User interface change data:
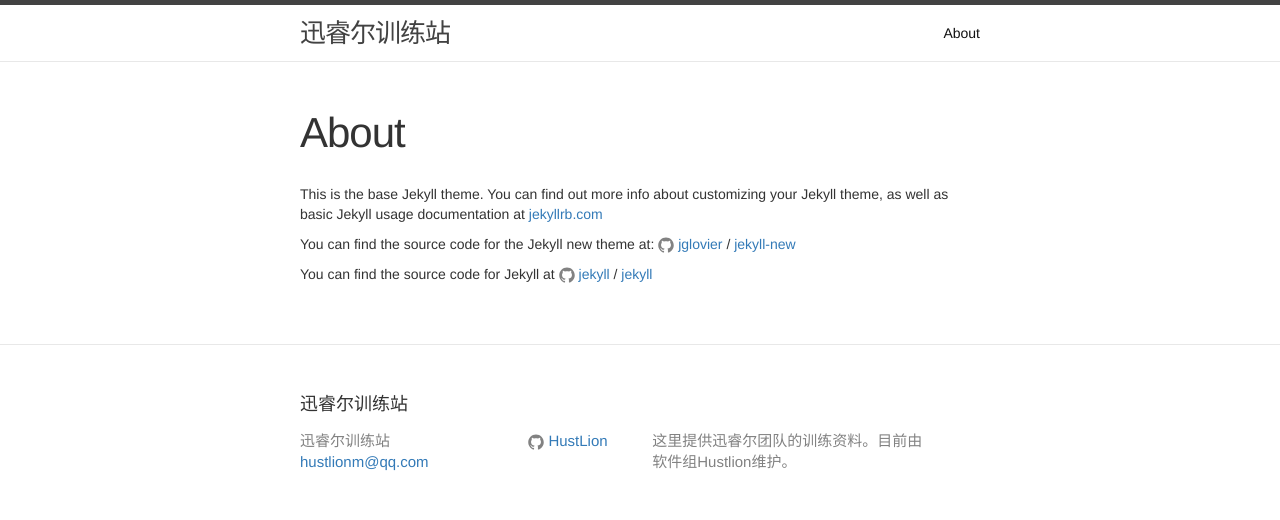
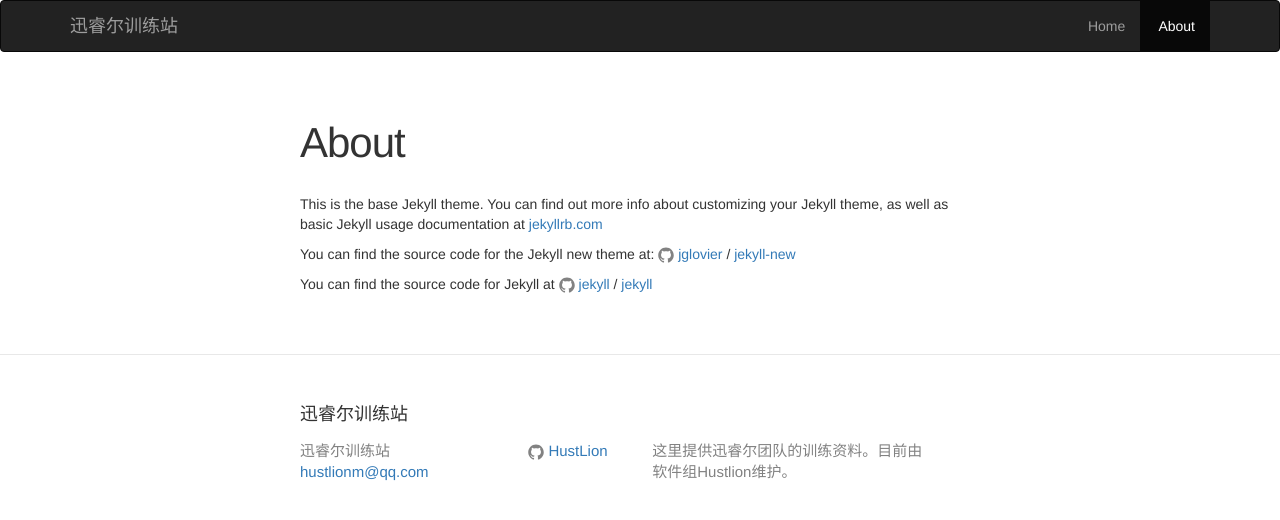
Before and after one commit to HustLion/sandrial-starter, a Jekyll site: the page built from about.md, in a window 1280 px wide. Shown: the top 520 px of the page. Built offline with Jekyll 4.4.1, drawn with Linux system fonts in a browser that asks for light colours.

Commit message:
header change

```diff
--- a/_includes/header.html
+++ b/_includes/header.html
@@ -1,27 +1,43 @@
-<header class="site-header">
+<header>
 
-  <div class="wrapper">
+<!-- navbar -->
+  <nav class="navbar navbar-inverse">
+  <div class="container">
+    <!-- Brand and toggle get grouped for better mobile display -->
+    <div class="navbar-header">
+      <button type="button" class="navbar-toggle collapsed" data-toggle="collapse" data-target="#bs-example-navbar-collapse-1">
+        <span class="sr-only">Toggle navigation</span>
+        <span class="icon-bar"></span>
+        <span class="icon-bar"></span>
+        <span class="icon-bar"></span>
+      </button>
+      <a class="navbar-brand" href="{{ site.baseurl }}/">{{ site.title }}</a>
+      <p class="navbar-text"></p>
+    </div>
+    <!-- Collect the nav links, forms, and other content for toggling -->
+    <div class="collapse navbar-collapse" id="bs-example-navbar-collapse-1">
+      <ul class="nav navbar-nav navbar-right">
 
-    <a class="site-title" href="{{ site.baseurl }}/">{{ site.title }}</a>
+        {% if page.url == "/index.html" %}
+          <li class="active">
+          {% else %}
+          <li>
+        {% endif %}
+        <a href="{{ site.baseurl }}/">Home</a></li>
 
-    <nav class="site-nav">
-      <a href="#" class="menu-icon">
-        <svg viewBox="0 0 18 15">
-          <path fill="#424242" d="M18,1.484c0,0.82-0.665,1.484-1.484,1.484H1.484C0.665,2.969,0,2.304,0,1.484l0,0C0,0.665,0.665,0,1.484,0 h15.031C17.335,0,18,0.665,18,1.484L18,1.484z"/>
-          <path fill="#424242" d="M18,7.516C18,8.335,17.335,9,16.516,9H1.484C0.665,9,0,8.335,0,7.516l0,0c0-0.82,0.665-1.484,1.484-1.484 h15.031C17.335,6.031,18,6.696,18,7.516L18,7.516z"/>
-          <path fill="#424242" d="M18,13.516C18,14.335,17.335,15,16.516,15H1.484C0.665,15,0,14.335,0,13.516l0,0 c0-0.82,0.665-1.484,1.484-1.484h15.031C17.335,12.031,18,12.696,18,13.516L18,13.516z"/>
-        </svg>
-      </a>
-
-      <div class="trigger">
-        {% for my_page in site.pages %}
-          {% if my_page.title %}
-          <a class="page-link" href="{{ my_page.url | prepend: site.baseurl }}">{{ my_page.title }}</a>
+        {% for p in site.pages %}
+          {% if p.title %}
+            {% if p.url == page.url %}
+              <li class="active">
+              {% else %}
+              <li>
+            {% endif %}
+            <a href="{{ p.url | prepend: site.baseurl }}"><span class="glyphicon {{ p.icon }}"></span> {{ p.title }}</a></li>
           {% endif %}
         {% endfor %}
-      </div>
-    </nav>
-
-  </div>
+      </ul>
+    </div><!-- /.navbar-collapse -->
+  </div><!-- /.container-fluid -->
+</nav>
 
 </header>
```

--

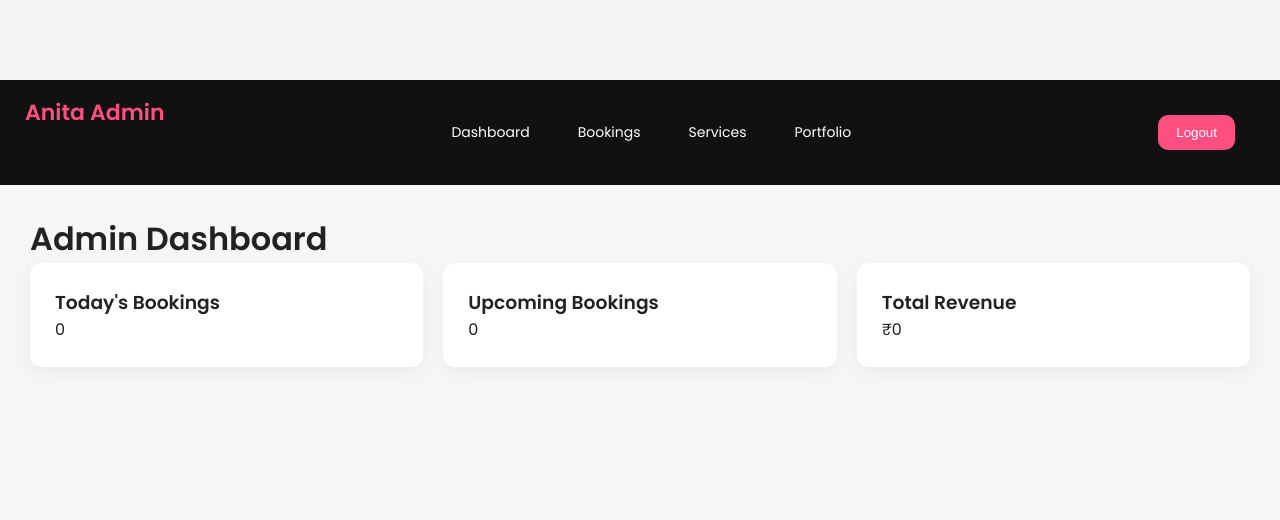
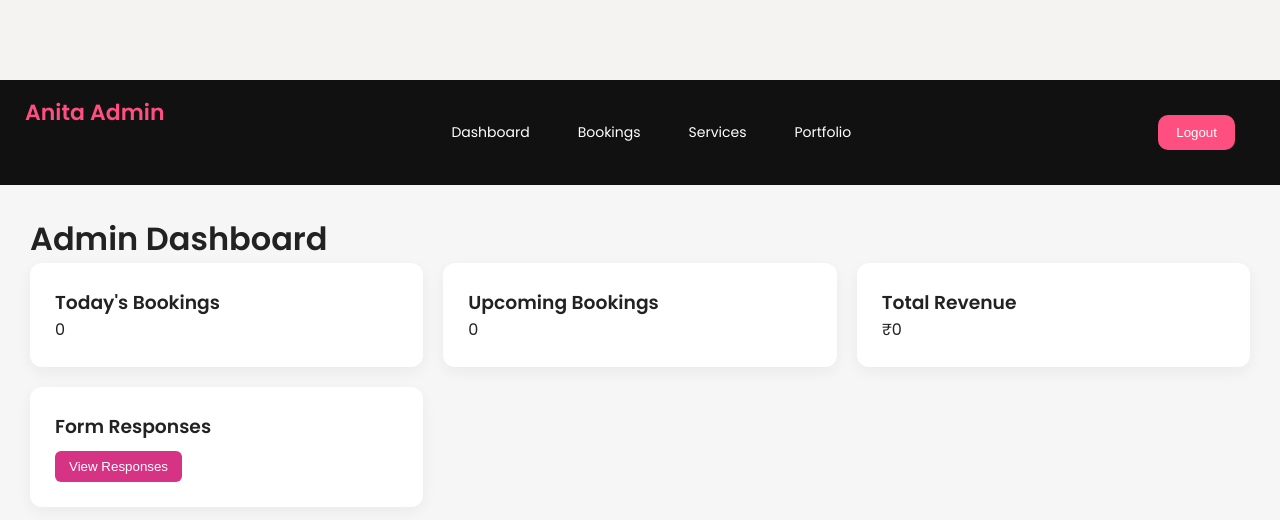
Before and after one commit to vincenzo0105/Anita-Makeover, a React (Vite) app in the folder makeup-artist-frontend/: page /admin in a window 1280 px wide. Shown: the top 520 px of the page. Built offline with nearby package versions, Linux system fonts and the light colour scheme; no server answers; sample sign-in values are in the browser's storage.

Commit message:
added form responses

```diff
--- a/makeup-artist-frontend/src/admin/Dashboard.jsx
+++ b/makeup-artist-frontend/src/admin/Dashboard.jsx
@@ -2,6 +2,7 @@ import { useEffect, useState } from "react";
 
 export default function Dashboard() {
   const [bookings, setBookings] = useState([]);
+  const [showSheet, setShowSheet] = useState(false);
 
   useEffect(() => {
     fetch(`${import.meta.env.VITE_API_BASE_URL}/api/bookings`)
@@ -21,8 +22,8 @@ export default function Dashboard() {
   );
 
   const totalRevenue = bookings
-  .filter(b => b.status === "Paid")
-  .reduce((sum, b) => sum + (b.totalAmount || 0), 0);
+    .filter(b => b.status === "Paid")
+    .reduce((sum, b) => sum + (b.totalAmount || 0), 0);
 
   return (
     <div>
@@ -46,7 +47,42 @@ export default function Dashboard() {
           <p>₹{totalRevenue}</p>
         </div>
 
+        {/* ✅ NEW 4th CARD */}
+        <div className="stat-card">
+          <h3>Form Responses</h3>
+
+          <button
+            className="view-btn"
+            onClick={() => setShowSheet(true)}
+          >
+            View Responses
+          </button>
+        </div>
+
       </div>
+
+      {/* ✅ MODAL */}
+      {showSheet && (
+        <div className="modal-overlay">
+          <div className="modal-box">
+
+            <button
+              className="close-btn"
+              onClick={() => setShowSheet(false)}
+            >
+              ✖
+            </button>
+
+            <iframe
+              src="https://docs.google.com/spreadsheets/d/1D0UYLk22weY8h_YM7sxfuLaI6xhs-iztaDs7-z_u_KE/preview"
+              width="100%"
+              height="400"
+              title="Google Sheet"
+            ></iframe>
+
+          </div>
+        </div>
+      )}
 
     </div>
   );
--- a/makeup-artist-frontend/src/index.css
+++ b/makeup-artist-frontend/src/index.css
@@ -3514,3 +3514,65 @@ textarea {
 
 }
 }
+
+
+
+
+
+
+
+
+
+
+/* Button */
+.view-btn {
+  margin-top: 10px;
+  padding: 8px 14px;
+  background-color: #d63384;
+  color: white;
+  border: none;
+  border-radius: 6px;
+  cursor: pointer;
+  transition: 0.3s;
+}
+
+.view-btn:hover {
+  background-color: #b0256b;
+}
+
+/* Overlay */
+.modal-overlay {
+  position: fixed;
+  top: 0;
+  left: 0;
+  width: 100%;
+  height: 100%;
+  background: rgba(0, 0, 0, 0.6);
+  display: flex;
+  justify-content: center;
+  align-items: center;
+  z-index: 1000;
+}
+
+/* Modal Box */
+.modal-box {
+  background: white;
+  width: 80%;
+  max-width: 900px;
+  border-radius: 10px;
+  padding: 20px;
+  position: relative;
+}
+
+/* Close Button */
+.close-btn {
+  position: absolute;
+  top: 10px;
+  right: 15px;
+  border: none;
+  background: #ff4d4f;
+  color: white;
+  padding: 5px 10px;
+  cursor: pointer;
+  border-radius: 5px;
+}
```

▶ _Assignment_
Search the records for the word "href" and copy every line where it occurs.

▶ _Answer for this exercise_
+      <a class="navbar-brand" href="{{ site.baseurl }}/">{{ site.title }}</a>
-    <a class="site-title" href="{{ site.baseurl }}/">{{ site.title }}</a>
+        <a href="{{ site.baseurl }}/">Home</a></li>
-      <a href="#" class="menu-icon">
-          <a class="page-link" href="{{ my_page.url | prepend: site.baseurl }}">{{ my_page.title }}</a>
+            <a href="{{ p.url | prepend: site.baseurl }}"><span class="glyphicon {{ p.icon }}"></span> {{ p.title }}</a></li>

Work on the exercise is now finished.